== DATA SUPPLIED

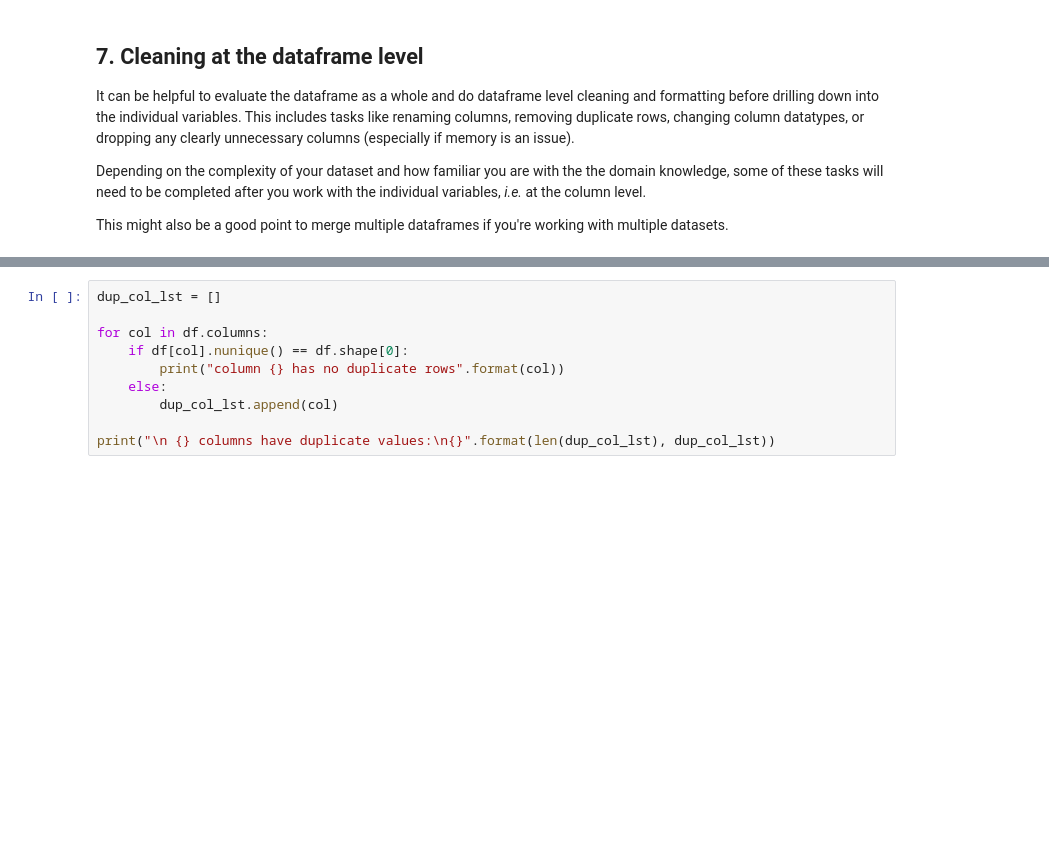
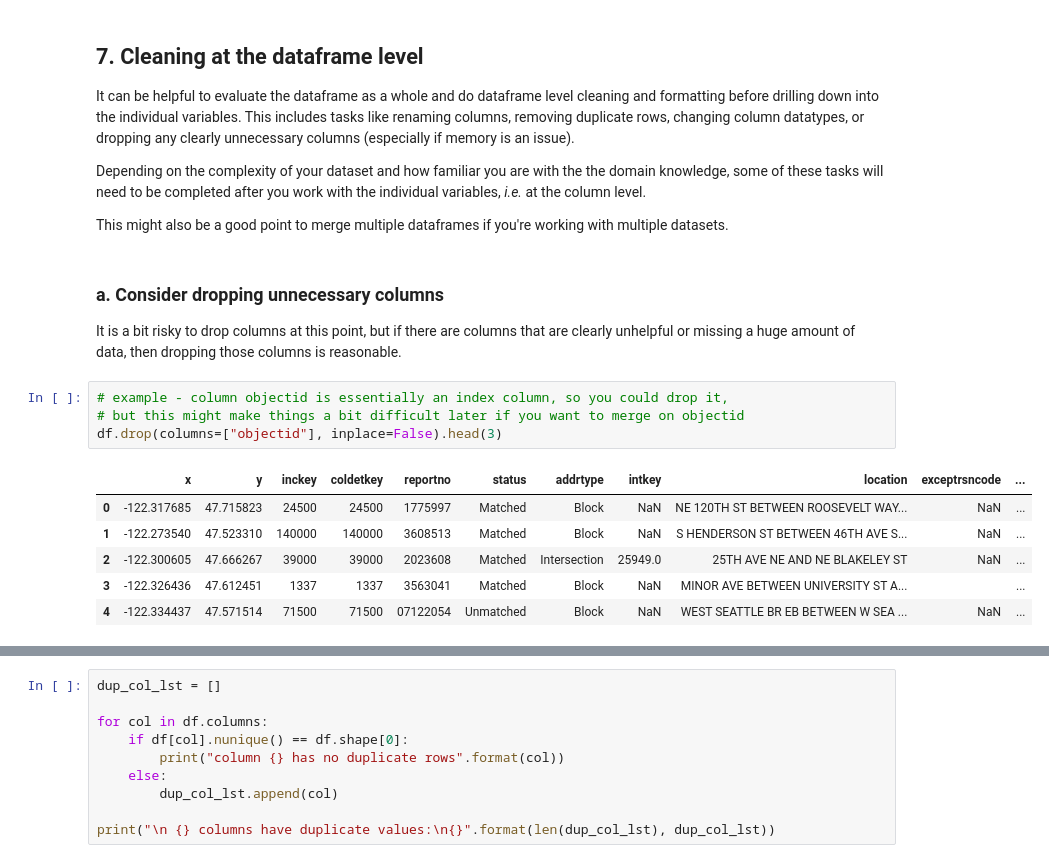
Before and after one commit to niwako/garbanzo, a Jupyter notebook: Workshop on EDA.ipynb, the cells around one changed output, grey strips where cells are left out. Saved outputs shown, nothing was run; the diff lists cells and outputs as text; blank space fills up the shorter version.

```diff
--- a/Workshop on EDA.ipynb
+++ b/Workshop on EDA.ipynb
@@ -170,3 +210,18 @@ It can be helpful to evaluate the dataframe as a whole and do dataframe level cl
 Depending on the complexity of your dataset and how familiar you are with the the domain knowledge, some of these tasks will need to be completed after you work with the individual variables, _i.e._ at the column level.
 
 This might also be a good point to merge multiple dataframes if you're working with multiple datasets.
+# %% [markdown]
+### a. Consider dropping unnecessary columns
+
+It is a bit risky to drop columns at this point, but if there are columns that are clearly unhelpful or missing a huge amount of data, then dropping those columns is reasonable.
+# %%
+# example - column objectid is essentially an index column, so you could drop it,
+# but this might make things a bit difficult later if you want to merge on objectid
+df.drop(columns=["objectid"], inplace=False).head(3)
+# %% [output]
+|  | x | y | inckey | coldetkey | reportno | status | addrtype | intkey | location | exceptrsncode | ... |
+| 0 | -122.317685 | 47.715823 | 24500 | 24500 | 1775997 | Matched | Block | NaN | NE 120TH ST BETWEEN ROOSEVELT WAY... | NaN | ... |
+| 1 | -122.273540 | 47.523310 | 140000 | 140000 | 3608513 | Matched | Block | NaN | S HENDERSON ST BETWEEN 46TH AVE S... | NaN | ... |
+| 2 | -122.300605 | 47.666267 | 39000 | 39000 | 2023608 | Matched | Intersection | 25949.0 | 25TH AVE NE AND NE BLAKELEY ST | NaN | ... |
+| 3 | -122.326436 | 47.612451 | 1337 | 1337 | 3563041 | Matched | Block | NaN | MINOR AVE BETWEEN UNIVERSITY ST A... |  | ... |
+| 4 | -122.334437 | 47.571514 | 71500 | 71500 | 07122054 | Unmatched | Block | NaN | WEST SEATTLE BR EB BETWEEN W SEA ... | NaN | ... |
```
Also changed, not shown: parts of 16 cells of this notebook.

====

TASK INSTRUCTIONS
What is the number of lines in the records that contain the word "ipynb"? Answer with the number and nothing else.

ANSWER
3